===== GIVEN RECORDS
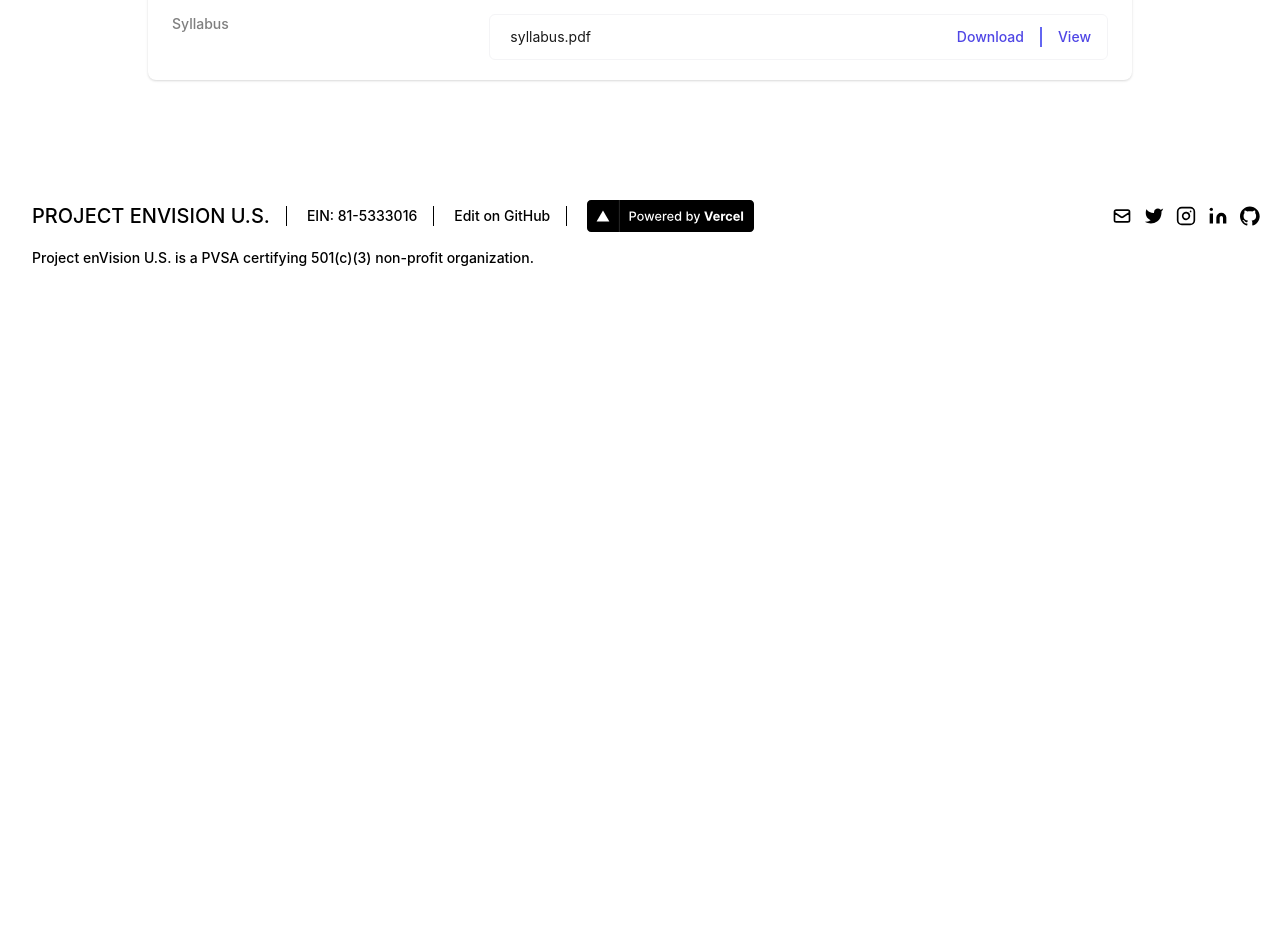
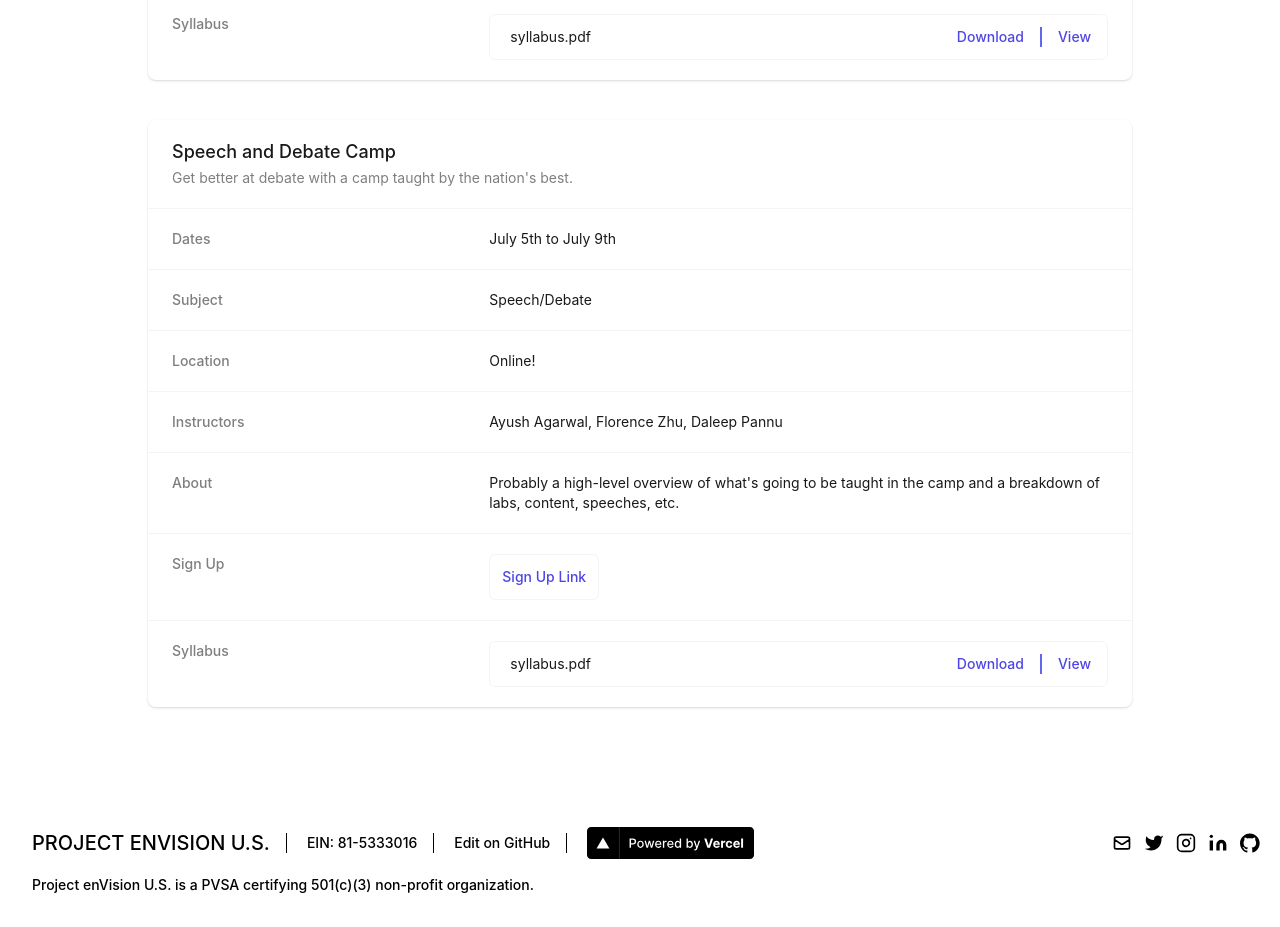
Before and after one commit to envisionnew/envisionnew.org, a Next.js app: page /events in a window 1280 px wide. Shown: the part 800-1727 px from the top of the page. Before the commit the page ends 1100 px from the top, so only its background shows below. Built offline with nearby package versions, Linux system fonts and the light colour scheme; what @tailwindcss/typography would draw is missing.

Commit message:
[:zap:] manual -> router

```diff
--- a/components/Footer.js
+++ b/components/Footer.js
@@ -1,25 +1,30 @@
-import styled from 'styled-components';
+import Link from 'next/link';
+import { useRouter } from 'next/router';
 
-export default function Footer({ link }) {
+export default function Footer() {
+  const router = useRouter();
   return (
     <footer className="text-black body-font">
       <div className="container flex flex-col items-center px-5 py-4 mx-auto sm:flex-row">
-        <a
-          className="flex items-center justify-center font-medium title-font md:justify-start"
-          href="/"
-        >
-          <span className="text-xl md:ml-3">PROJECT ENVISION U.S.</span>
-        </a>
+        <Link href="/">
+          <a className="flex items-center justify-center text-xl font-medium md:ml-3 title-font md:justify-start">
+            PROJECT ENVISION U.S.
+          </a>
+        </Link>
         <span className="border-css" />
         <p className="flex items-center justify-center text-sm font-medium md:ml-5 title-font md:justify-start">
           EIN: 81-5333016
         </p>
         <span className="border-css" />
         <a
-          className="flex items-center justify-center font-medium title-font md:justify-start"
-          href={link}
+          className="flex items-center justify-center text-sm font-medium md:ml-5 title-font md:justify-start"
+          href={
+            router.pathname === '/'
+              ? `https://github.com/envisionnew/envisionnew.org/edit/main/pages/index.js`
+              : `https://github.com/envisionnew/envisionnew.org/edit/main/pages${router.pathname}.js`
+          }
         >
-          <span className="text-sm md:ml-5">Edit on GitHub</span>
+          Edit on GitHub
         </a>
         <span className="border-css" />
         <a
@@ -29,7 +34,7 @@ export default function Footer({ link }) {
           <img
             className="h-8 mb-2 ml-0 md:mb-0 lg:mb-0 md:ml-5"
             src="/images/powered-by-vercel.svg"
-          ></img>
+          />
         </a>
         <span className="inline-flex justify-center mt-4 sm:ml-auto sm:mt-0 sm:justify-start">
           <a aria-label="mail" href="mailto:support@envisionnew.org">
@@ -130,15 +135,10 @@ export default function Footer({ link }) {
         </span>
       </div>
       <div className="container flex flex-col items-center px-4 pb-8 mx-auto md:px-5 sm:flex-row">
-        <a
-          className="flex items-center justify-center font-medium text-center md:justify-start"
-          href="/"
-        >
-          <span className="text-sm font-medium md:ml-3">
-            Project enVision U.S. is a PVSA certifying 501(c)(3) non-profit
-            organization.
-          </span>
-        </a>
+        <span className="flex items-center justify-center text-sm font-medium text-center md:justify-start md:ml-3">
+          Project enVision U.S. is a PVSA certifying 501(c)(3) non-profit
+          organization.
+        </span>
       </div>
     </footer>
   );
--- a/pages/404.js
+++ b/pages/404.js
@@ -1,6 +1,6 @@
-import Head from "next/head";
-import Header from "../components/Header";
-import Footer from "../components/Footer";
+import Head from 'next/head';
+import Header from '../components/Header';
+import Footer from '../components/Footer';
 
 export default function Unavailable() {
   return (
@@ -23,7 +23,7 @@ export default function Unavailable() {
           Return Home
         </a>
       </div>
-      <Footer link="https://github.com/envisionnew/envisionnew.org/edit/main/pages/404.js" />
+      <Footer />
     </div>
   );
 }
--- a/pages/about.js
+++ b/pages/about.js
@@ -272,7 +272,7 @@ export default function About() {
         </section>
       </section>
       <br />
-      <Footer link="https://github.com/envisionnew/envisionnew.org/edit/main/pages/about.js" />
+      <Footer />
     </div>
   );
 }
--- a/pages/blog.js
+++ b/pages/blog.js
@@ -47,7 +47,7 @@ export default function Blog({ posts }) {
         </div>
       </section>
       <br />
-      <Footer link="https://github.com/envisionnew/envisionnew.org/edit/main/pages/blog.js" />
+      <Footer />
     </div>
   );
 }
--- a/pages/contact.js
+++ b/pages/contact.js
@@ -183,7 +183,7 @@ export default function Contact() {
         </div>
       </section>
       <br />
-      <Footer link="https://github.com/envisionnew/envisionnew.org/edit/main/pages/contact.js" />
+      <Footer />
     </div>
   );
 }
--- a/pages/events.js
+++ b/pages/events.js
@@ -5,6 +5,19 @@ import React from 'react';
 import { NextSeo } from 'next-seo';
 
 const events = [
+  {
+    name: 'Project enVision U.S. Hackathon',
+    blurb: "Get better at debate with a camp taught by the nation's best.",
+    dates: 'July 5th to July 9th',
+    subject: 'Speech/Debate',
+    location: 'Online!',
+    instructors: 'Ayush Agarwal, Florence Zhu, Daleep Pannu',
+    about:
+      "Probably a high-level overview of what's going to be taught in the camp and a breakdown of labs, content, speeches, etc.",
+    link:
+      'https://docs.google.com/forms/d/e/1FAIpQLSdywhU0uwv7kKkMYxWmlwyW88T7-kJ4FuEYJGD-_5CibAgFYA/viewform?usp=sf_link',
+    filepath: '/learn/syllabus/speechdebate.pdf'
+  },
   {
     name: 'Speech and Debate Camp',
     blurb: "Get better at debate with a camp taught by the nation's best.",
@@ -155,7 +168,7 @@ export default function Events() {
           ))}
         </div>
       </section>
-      <Footer link="https://github.com/envisionnew/envisionnew.org/edit/main/pages/events.js" />
+      <Footer />
     </div>
   );
 }
--- a/pages/index.js
+++ b/pages/index.js
@@ -528,7 +528,7 @@ export default function Home() {
           </div>
         </section>
       </section>
-      <Footer link="https://github.com/envisionnew/envisionnew.org/edit/main/pages/index.js" />
+      <Footer />
     </div>
   );
 }
--- a/pages/programs/chapters/index.js
+++ b/pages/programs/chapters/index.js
@@ -19,8 +19,7 @@ const people = [
     email: 'saurish@envisionnew.org',
     apply: false,
     link: '#',
-    image:
-      '/images/saurish_profile.JPG'
+    image: '/images/saurish_profile.JPG'
   },
   {
     name: 'Aditi Umapathy',
@@ -31,8 +30,7 @@ const people = [
     email: 'aditi.umapathy@envisionnew.org',
     apply: false,
     link: '/programs/chapters/augusta',
-    image:
-      '/images/aditi.jpg'
+    image: '/images/aditi.jpg'
   },
   {
     name: 'Want to see your name here? ',
@@ -265,7 +263,7 @@ export default function Inspire() {
           </div>
         </div>
       </section>
-      <Footer link="https://github.com/envisionnew/envisionnew.org/edit/main/pages/programs/inspire.js" />
+      <Footer />
     </div>
   );
 }
--- a/pages/programs/inspire.js
+++ b/pages/programs/inspire.js
@@ -243,7 +243,7 @@ export default function Inspire() {
         </div>
       </section>
       {/* </section> */}
-      <Footer link="https://github.com/envisionnew/envisionnew.org/edit/main/pages/programs/inspire.js" />
+      <Footer />
     </div>
   );
 }
--- a/pages/programs/learn.js
+++ b/pages/programs/learn.js
@@ -170,7 +170,7 @@ export default function Learn() {
         </section>
       </section>
       <br />
-      <Footer link="https://github.com/envisionnew/envisionnew.org/edit/main/pages/programs/learn.js" />
+      <Footer />
     </div>
   );
 }
--- a/pages/programs/tutoring.js
+++ b/pages/programs/tutoring.js
@@ -181,7 +181,7 @@ export default function Tutoring() {
         </section>
       </section> */}
       <br />
-      <Footer link="https://github.com/envisionnew/envisionnew.org/edit/main/pages/tutoring.js" />
+      <Footer />
     </div>
   );
 }
```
==========
Write out every line of the listing that holds the word "images".

             src="/images/powered-by-vercel.svg"
-      '/images/saurish_profile.JPG'
+    image: '/images/saurish_profile.JPG'
-      '/images/aditi.jpg'
+    image: '/images/aditi.jpg'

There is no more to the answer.